Reporting from Beijing — China's aggressive new regulations aimed at cooling off the nation's real estate market have led to the first decline in housing prices in 16 months, government data released Monday showed.
An index of urban residential property prices in 70 mid-size-to-large cities fell 0.1% in June compared with May, marking the first month-to-month drop since February 2009. Many buyers have been sidelined since the central government increased down-payment requirements and tightened mortgage lending in April.
The regulations were meant to crack down on speculators who have been blamed for inflating real estate values in many of China's leading cities. But with the economy showing signs of slowing, analysts said policymakers must be careful not to over-correct and stunt China's recovery. Real estate was one of the chief drivers of economic growth last year.
Meanwhile, housing starts continue to rise at a brisk pace. Investment in residential buildings in June was up 31.3% compared with the same month last year.
"Supply continues to increase at a robust pace," Alaistair Chan, an economist for Moody's, wrote in a research note. "A persistent gap between supply and demand hence could develop. This would result in a large drop in prices, which the government will seek to avoid."

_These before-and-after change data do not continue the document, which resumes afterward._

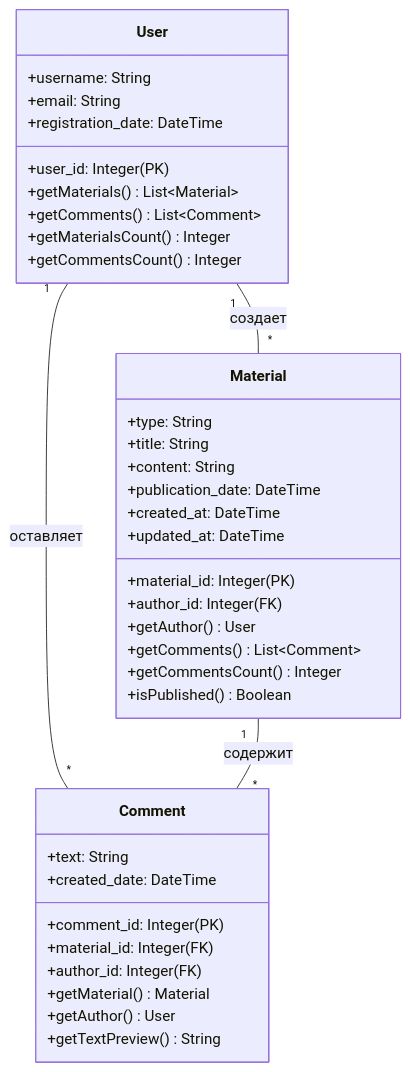
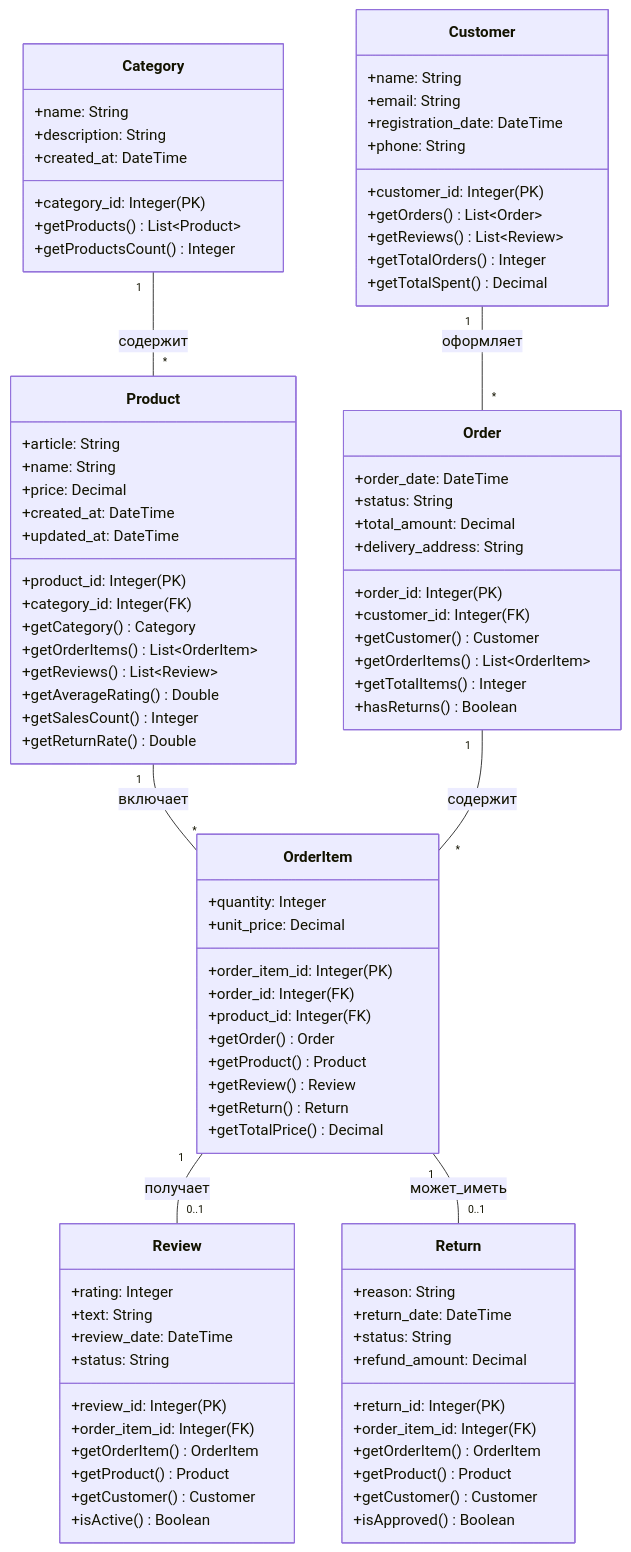
Before and after one commit to Vladislav0-hub/Lab-Database: the second of 3 diagrams in README.md, drawn with Mermaid. The commit also changed other lines of this file, not shown here.

````diff
--- a/README.md
+++ b/README.md
@@ -246,43 +388,98 @@
 ```mermaid
 classDiagram
-    class User {
-        +user_id: Integer (PK)
-        +username: String
+    class Category {
+        +category_id: Integer (PK)
+        +name: String
+        +description: String
+        +created_at: DateTime
+        +getProducts() List~Product~
+        +getProductsCount() Integer
+    }
+    
+    class Product {
+        +product_id: Integer (PK)
+        +article: String
+        +name: String
+        +category_id: Integer (FK)
+        +price: Decimal
+        +created_at: DateTime
+        +updated_at: DateTime
+        +getCategory() Category
+        +getOrderItems() List~OrderItem~
+        +getReviews() List~Review~
+        +getAverageRating() Double
+        +getSalesCount() Integer
+        +getReturnRate() Double
+    }
+    
+    class Customer {
+        +customer_id: Integer (PK)
+        +name: String
         +email: String
         +registration_date: DateTime
-        +getMaterials() List~Material~
-        +getComments() List~Comment~
-        +getMaterialsCount() Integer
-        +getCommentsCount() Integer
+        +phone: String
+        +getOrders() List~Order~
+        +getReviews() List~Review~
+        +getTotalOrders() Integer
+        +getTotalSpent() Decimal
     }
     
-    class Material {
-        +material_id: Integer (PK)
-        +type: String
-        +title: String
-        +content: String
-        +publication_date: DateTime
-        +author_id: Integer (FK)
-        +created_at: DateTime
-        +updated_at: DateTime
-        +getAuthor() User
-        +getComments() List~Comment~
-        +getCommentsCount() Integer
-        +isPublished() Boolean
+    class Order {
+        +order_id: Integer (PK)
+        +customer_id: Integer (FK)
+        +order_date: DateTime
+        +status: String
+        +total_amount: Decimal
+        +delivery_address: String
+        +getCustomer() Customer
+        +getOrderItems() List~OrderItem~
+        +getTotalItems() Integer
+        +hasReturns() Boolean
     }
     
-    class Comment {
-        +comment_id: Integer (PK)
-        +material_id: Integer (FK)
-        +author_id: Integer (FK)
-        +text: String
-        +created_date: DateTime
-        +getMaterial() Material
-        +getAuthor() User
-        +getTextPreview() String
+    class OrderItem {
+        +order_item_id: Integer (PK)
+        +order_id: Integer (FK)
+        +product_id: Integer (FK)
+        +quantity: Integer
+        +unit_price: Decimal
+        +getOrder() Order
+        +getProduct() Product
+        +getReview() Review
+        +getReturn() Return
+        +getTotalPrice() Decimal
     }
     
-    User "1" -- "*" Material : создает
-    User "1" -- "*" Comment : оставляет
-    Material "1" -- "*" Comment : содержит
+    class Review {
+        +review_id: Integer (PK)
+        +order_item_id: Integer (FK)
+        +rating: Integer
+        +text: String
+        +review_date: DateTime
+        +status: String
+        +getOrderItem() OrderItem
+        +getProduct() Product
+        +getCustomer() Customer
+        +isActive() Boolean
+    }
+    
+    class Return {
+        +return_id: Integer (PK)
+        +order_item_id: Integer (FK)
+        +reason: String
+        +return_date: DateTime
+        +status: String
+        +refund_amount: Decimal
+        +getOrderItem() OrderItem
+        +getProduct() Product
+        +getCustomer() Customer
+        +isApproved() Boolean
+    }
+    
+    Category "1" -- "*" Product : содержит
+    Product "1" -- "*" OrderItem : включает
+    Customer "1" -- "*" Order : оформляет
+    Order "1" -- "*" OrderItem : содержит
+    OrderItem "1" -- "0..1" Review : получает
+    OrderItem "1" -- "0..1" Return : может_иметь
 ```
````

But in a sign the government will remain tough on speculators, the Ministry of Housing and Urban-Rural Development released a statement on its website Monday saying: "We will urge local governments to make sure that they strictly implement the … housing loans policy to crack down on housing speculations."